Image comparison data:
★ ★ ★
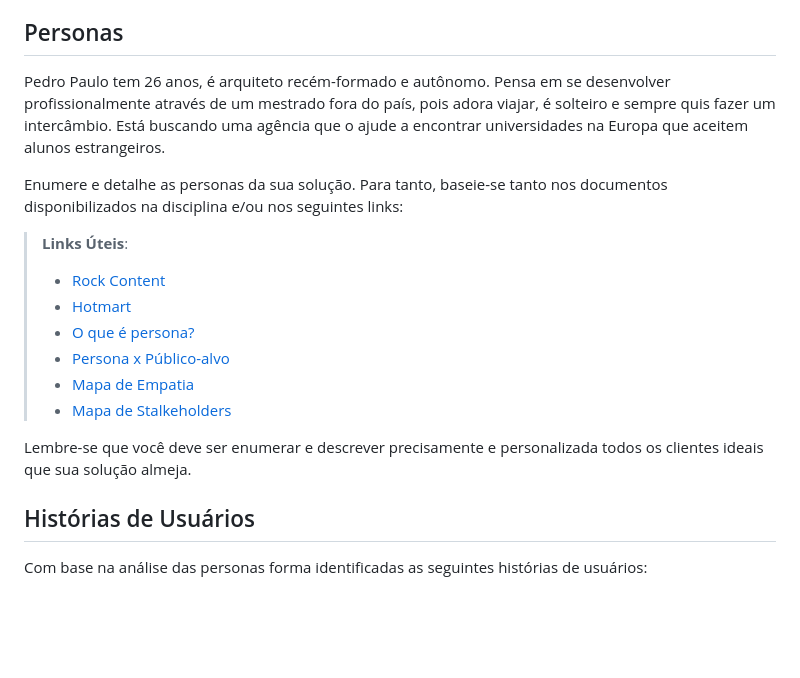
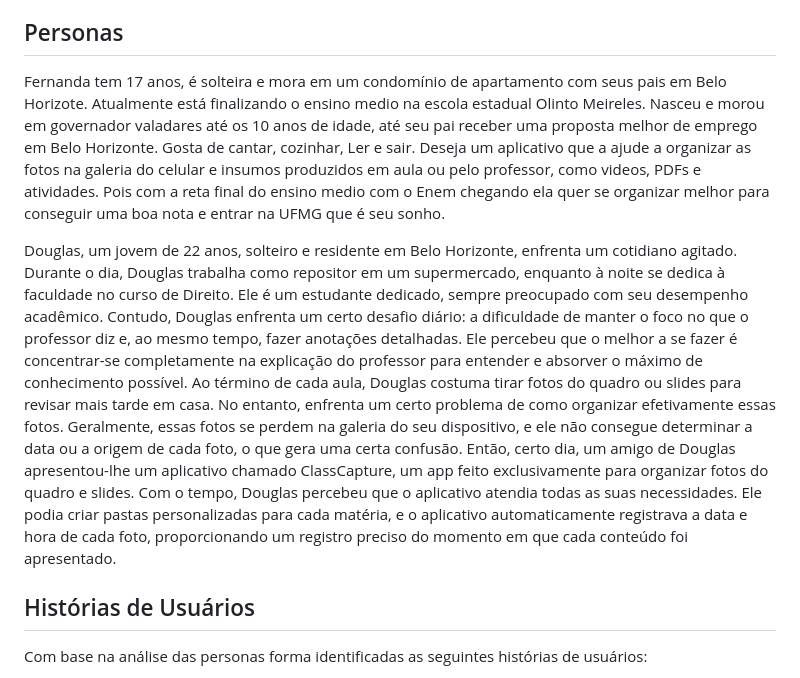
Before and after one commit to ICEI-PUC-Minas-PBR-SI/pbr-si-ads-2023-2-p1-tiaw-g5-classcapture, a Markdown page: docs/especification.md, the part around the change. Drawn GitHub-style; blank space fills up the shorter version.

```diff
--- a/docs/especification.md
+++ b/docs/especification.md
@@ -6,19 +6,12 @@ Apresente uma visão geral do que será abordado nesta parte do documento, enume
 
 ## Personas
 
-Pedro Paulo tem 26 anos, é arquiteto recém-formado e autônomo. Pensa em se desenvolver profissionalmente através de um mestrado fora do país, pois adora viajar, é solteiro e sempre quis fazer um intercâmbio. Está buscando uma agência que o ajude a encontrar universidades na Europa que aceitem alunos estrangeiros.
+Fernanda tem 17 anos, é solteira e mora em um condomínio de apartamento com seus pais em Belo Horizote. Atualmente está finalizando o ensino medio na escola estadual Olinto Meireles. Nasceu e morou em governador valadares até os 10 anos de idade, até seu pai receber uma proposta melhor de emprego em Belo Horizonte. Gosta de cantar, cozinhar, Ler e sair. Deseja um aplicativo que a ajude a organizar as fotos na galeria do celular e insumos produzidos em aula ou pelo professor, como videos, PDFs e atividades. Pois com a reta final do ensino medio com o Enem chegando ela quer se organizar melhor para conseguir uma boa nota e entrar na UFMG que é seu sonho.
 
-Enumere e detalhe as personas da sua solução. Para tanto, baseie-se tanto nos documentos disponibilizados na disciplina e/ou nos seguintes links:
+Douglas, um jovem de 22 anos, solteiro e residente em Belo Horizonte, enfrenta um cotidiano agitado. Durante o dia, Douglas trabalha como repositor em um supermercado, enquanto à noite se dedica à faculdade no curso de Direito. Ele é um estudante dedicado, sempre preocupado com seu desempenho acadêmico. Contudo, Douglas enfrenta um certo desafio diário: a dificuldade de manter o foco no que o professor diz e, ao mesmo tempo, fazer anotações detalhadas. Ele percebeu que o melhor a se fazer é concentrar-se completamente na explicação do professor para entender e absorver o máximo de conhecimento possível. Ao término de cada aula, Douglas costuma tirar fotos do quadro ou slides para revisar mais tarde em casa. No entanto, enfrenta um certo problema de como organizar efetivamente essas fotos. Geralmente, essas fotos se perdem na galeria do seu dispositivo, e ele não consegue determinar a data ou a origem de cada foto, o que gera uma certa confusão.
+Então, certo dia, um amigo de Douglas apresentou-lhe um aplicativo chamado ClassCapture, um app feito exclusivamente para organizar fotos do quadro e slides. Com o tempo, Douglas percebeu que o aplicativo atendia todas as suas necessidades. Ele podia criar pastas personalizadas para cada matéria, e o aplicativo automaticamente registrava a data e hora de cada foto, proporcionando um registro preciso do momento em que cada conteúdo foi apresentado.
 
-> **Links Úteis**:
-> - [Rock Content](https://rockcontent.com/blog/personas/)
-> - [Hotmart](https://blog.hotmart.com/pt-br/como-criar-persona-negocio/)
-> - [O que é persona?](https://resultadosdigitais.com.br/blog/persona-o-que-e/)
-> - [Persona x Público-alvo](https://flammo.com.br/blog/persona-e-publico-alvo-qual-a-diferenca/)
-> - [Mapa de Empatia](https://resultadosdigitais.com.br/blog/mapa-da-empatia/)
-> - [Mapa de Stalkeholders](https://www.racecomunicacao.com.br/blog/como-fazer-o-mapeamento-de-stakeholders/)
->
-Lembre-se que você deve ser enumerar e descrever precisamente e personalizada todos os clientes ideais que sua solução almeja.
+
 
 ## Histórias de Usuários
 
```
★ ★ ★
Output the records above in their entirety and exactly, leaving out all images.

Before and after one commit to ICEI-PUC-Minas-PBR-SI/pbr-si-ads-2023-2-p1-tiaw-g5-classcapture, a Markdown page: docs/especification.md, the part around the change. Drawn GitHub-style; blank space fills up the shorter version.

```diff
--- a/docs/especification.md
+++ b/docs/especification.md
@@ -6,19 +6,12 @@ Apresente uma visão geral do que será abordado nesta parte do documento, enume
 
 ## Personas
 
-Pedro Paulo tem 26 anos, é arquiteto recém-formado e autônomo. Pensa em se desenvolver profissionalmente através de um mestrado fora do país, pois adora viajar, é solteiro e sempre quis fazer um intercâmbio. Está buscando uma agência que o ajude a encontrar universidades na Europa que aceitem alunos estrangeiros.
+Fernanda tem 17 anos, é solteira e mora em um condomínio de apartamento com seus pais em Belo Horizote. Atualmente está finalizando o ensino medio na escola estadual Olinto Meireles. Nasceu e morou em governador valadares até os 10 anos de idade, até seu pai receber uma proposta melhor de emprego em Belo Horizonte. Gosta de cantar, cozinhar, Ler e sair. Deseja um aplicativo que a ajude a organizar as fotos na galeria do celular e insumos produzidos em aula ou pelo professor, como videos, PDFs e atividades. Pois com a reta final do ensino medio com o Enem chegando ela quer se organizar melhor para conseguir uma boa nota e entrar na UFMG que é seu sonho.
 
-Enumere e detalhe as personas da sua solução. Para tanto, baseie-se tanto nos documentos disponibilizados na disciplina e/ou nos seguintes links:
+Douglas, um jovem de 22 anos, solteiro e residente em Belo Horizonte, enfrenta um cotidiano agitado. Durante o dia, Douglas trabalha como repositor em um supermercado, enquanto à noite se dedica à faculdade no curso de Direito. Ele é um estudante dedicado, sempre preocupado com seu desempenho acadêmico. Contudo, Douglas enfrenta um certo desafio diário: a dificuldade de manter o foco no que o professor diz e, ao mesmo tempo, fazer anotações detalhadas. Ele percebeu que o melhor a se fazer é concentrar-se completamente na explicação do professor para entender e absorver o máximo de conhecimento possível. Ao término de cada aula, Douglas costuma tirar fotos do quadro ou slides para revisar mais tarde em casa. No entanto, enfrenta um certo problema de como organizar efetivamente essas fotos. Geralmente, essas fotos se perdem na galeria do seu dispositivo, e ele não consegue determinar a data ou a origem de cada foto, o que gera uma certa confusão.
+Então, certo dia, um amigo de Douglas apresentou-lhe um aplicativo chamado ClassCapture, um app feito exclusivamente para organizar fotos do quadro e slides. Com o tempo, Douglas percebeu que o aplicativo atendia todas as suas necessidades. Ele podia criar pastas personalizadas para cada matéria, e o aplicativo automaticamente registrava a data e hora de cada foto, proporcionando um registro preciso do momento em que cada conteúdo foi apresentado.
 
-> **Links Úteis**:
-> - [Rock Content](https://rockcontent.com/blog/personas/)
-> - [Hotmart](https://blog.hotmart.com/pt-br/como-criar-persona-negocio/)
-> - [O que é persona?](https://resultadosdigitais.com.br/blog/persona-o-que-e/)
-> - [Persona x Público-alvo](https://flammo.com.br/blog/persona-e-publico-alvo-qual-a-diferenca/)
-> - [Mapa de Empatia](https://resultadosdigitais.com.br/blog/mapa-da-empatia/)
-> - [Mapa de Stalkeholders](https://www.racecomunicacao.com.br/blog/como-fazer-o-mapeamento-de-stakeholders/)
->
-Lembre-se que você deve ser enumerar e descrever precisamente e personalizada todos os clientes ideais que sua solução almeja.
+
 
 ## Histórias de Usuários
 
```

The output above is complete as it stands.